The prose has its own gait. Its own down way.

And so for day 1922
18.03.2012

latex of our lives

Kaushalya Bannerji
A New Rememberanc
(Toronto: TSAR, 1993)

"THIS IS NOT AN ELEGY"

What to say when a friend
becomes a corpse>

[…]

And what life is this?
The constant vigilance or weariness.
The latex of our lives
stretched to snapping.
There is a head note: "I wrote this poem in an attempt to come to terms with the sense of loss and homophobia that can surround the lesbian and gay communities when we are so often confronted with AIDS-related deaths."

I hear in this image all the pent up frustration of trying to get safe sex messages out in the face of attempts to muzzle the plain speaking.
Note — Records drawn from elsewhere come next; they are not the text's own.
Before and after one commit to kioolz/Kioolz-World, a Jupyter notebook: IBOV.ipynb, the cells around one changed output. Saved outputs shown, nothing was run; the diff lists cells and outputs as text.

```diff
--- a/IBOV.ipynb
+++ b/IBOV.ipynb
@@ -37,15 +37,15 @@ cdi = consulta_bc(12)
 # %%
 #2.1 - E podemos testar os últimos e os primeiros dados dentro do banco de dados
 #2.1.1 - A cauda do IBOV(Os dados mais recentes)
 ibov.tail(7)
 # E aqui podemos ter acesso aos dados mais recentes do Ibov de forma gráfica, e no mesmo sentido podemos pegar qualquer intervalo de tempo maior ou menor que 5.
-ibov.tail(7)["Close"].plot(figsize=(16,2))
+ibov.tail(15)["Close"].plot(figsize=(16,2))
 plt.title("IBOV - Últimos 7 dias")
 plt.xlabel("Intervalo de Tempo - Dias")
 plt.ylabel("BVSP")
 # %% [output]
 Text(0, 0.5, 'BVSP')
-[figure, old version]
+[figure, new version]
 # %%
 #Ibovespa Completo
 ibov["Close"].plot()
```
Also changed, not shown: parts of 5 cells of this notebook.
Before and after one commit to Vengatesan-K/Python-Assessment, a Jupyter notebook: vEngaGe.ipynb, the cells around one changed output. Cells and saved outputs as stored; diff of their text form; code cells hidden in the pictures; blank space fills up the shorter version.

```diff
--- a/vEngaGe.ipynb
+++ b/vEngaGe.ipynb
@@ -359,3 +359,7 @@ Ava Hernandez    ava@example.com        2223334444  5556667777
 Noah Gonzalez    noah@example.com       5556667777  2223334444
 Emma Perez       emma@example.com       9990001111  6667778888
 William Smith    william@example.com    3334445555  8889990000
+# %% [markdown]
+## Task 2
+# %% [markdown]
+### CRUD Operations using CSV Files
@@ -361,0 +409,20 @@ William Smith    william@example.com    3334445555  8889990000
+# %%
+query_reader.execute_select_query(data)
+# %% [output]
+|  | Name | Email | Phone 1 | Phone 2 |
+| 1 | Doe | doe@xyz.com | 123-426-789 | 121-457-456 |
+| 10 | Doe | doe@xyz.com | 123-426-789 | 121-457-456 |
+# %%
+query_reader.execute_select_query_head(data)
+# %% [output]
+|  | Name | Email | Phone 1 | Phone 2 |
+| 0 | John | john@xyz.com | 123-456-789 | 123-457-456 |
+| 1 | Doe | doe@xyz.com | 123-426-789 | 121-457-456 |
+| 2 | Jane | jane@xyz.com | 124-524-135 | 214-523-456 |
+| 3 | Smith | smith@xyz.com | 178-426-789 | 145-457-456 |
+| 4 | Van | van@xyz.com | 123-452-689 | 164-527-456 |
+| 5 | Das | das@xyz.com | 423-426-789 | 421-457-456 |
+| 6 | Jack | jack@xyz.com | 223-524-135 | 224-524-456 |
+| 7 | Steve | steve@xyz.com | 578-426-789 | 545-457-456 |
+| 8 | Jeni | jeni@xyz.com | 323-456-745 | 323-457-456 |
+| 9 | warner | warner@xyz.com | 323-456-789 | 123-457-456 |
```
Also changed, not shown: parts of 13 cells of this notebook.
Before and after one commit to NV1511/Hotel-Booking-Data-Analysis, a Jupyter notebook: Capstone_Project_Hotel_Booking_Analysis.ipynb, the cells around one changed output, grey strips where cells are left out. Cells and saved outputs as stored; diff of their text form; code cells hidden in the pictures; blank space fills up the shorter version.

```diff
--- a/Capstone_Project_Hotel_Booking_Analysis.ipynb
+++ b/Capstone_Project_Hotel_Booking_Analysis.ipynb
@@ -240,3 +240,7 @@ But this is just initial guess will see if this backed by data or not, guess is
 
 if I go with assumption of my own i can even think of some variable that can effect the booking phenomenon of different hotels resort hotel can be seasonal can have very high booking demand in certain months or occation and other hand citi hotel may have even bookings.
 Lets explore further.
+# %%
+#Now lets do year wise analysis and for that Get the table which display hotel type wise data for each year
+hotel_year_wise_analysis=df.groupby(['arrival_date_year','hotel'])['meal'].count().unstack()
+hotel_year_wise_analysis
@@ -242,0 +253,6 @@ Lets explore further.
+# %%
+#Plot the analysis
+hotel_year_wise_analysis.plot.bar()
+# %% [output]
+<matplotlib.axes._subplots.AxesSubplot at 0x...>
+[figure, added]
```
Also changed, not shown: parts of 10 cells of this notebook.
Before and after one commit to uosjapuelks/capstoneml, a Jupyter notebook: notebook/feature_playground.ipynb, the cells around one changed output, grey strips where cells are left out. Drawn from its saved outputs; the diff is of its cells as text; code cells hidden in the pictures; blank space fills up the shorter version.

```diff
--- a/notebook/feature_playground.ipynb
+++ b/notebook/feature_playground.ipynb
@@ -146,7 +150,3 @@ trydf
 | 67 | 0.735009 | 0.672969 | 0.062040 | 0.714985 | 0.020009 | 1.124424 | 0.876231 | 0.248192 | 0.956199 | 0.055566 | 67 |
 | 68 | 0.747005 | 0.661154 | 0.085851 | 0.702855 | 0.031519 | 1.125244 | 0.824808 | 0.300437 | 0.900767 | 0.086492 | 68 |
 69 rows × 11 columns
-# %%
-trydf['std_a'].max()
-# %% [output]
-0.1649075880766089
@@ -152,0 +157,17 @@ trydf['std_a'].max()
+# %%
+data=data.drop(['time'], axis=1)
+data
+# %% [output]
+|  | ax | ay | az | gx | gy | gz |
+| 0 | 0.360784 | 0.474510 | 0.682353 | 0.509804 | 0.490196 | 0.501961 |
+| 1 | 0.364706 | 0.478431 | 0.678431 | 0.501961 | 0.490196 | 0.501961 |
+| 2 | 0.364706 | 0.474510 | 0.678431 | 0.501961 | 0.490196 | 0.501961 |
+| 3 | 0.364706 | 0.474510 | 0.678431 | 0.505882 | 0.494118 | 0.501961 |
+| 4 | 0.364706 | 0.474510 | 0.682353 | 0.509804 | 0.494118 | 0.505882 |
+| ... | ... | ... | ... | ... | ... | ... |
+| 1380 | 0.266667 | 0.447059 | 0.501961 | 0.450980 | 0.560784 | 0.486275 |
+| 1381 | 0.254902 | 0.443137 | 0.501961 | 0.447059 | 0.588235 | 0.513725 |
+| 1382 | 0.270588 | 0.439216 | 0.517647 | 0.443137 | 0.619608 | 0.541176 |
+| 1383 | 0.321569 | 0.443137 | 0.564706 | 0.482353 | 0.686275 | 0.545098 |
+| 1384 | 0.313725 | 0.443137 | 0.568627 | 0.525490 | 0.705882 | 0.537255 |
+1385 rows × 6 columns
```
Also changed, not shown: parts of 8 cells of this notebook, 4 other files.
And so for day 1921
17.03.2012

Reading Howe

The Kingdom of Ordinary Time "Reading Ovid" Marie Howe

The thing about the Greeks and Romans is that
   at least mythologically,

they could get mad. If the man broke your heart, if he
   fucked your sister speechless

then real true hell broke loose:
   “You know that stew you just ate for dinner, honey?—

It was your son.”
   That’s Ovid for you.

A guy who knows how to tell a story about people who
   really don’t believe in the Golden Rule.

Sometimes I fantasize saying to the man I married, “You know
   that hamburger you just

gobbled down with relish and mustard? It was
   your truck.”
And it continues though I must admit with such a strong opening one loses the appetite to carry on *sigh* but it is worth reading Howe to see what she makes of this opening and by poem's end the reader is expected to ponder the words of Jesus about the kingdom of heaven being within you. Not sure how a reader can digest it. Somehow after the beginning one would rather cook than eat.

And so for day 1920
16.03.2012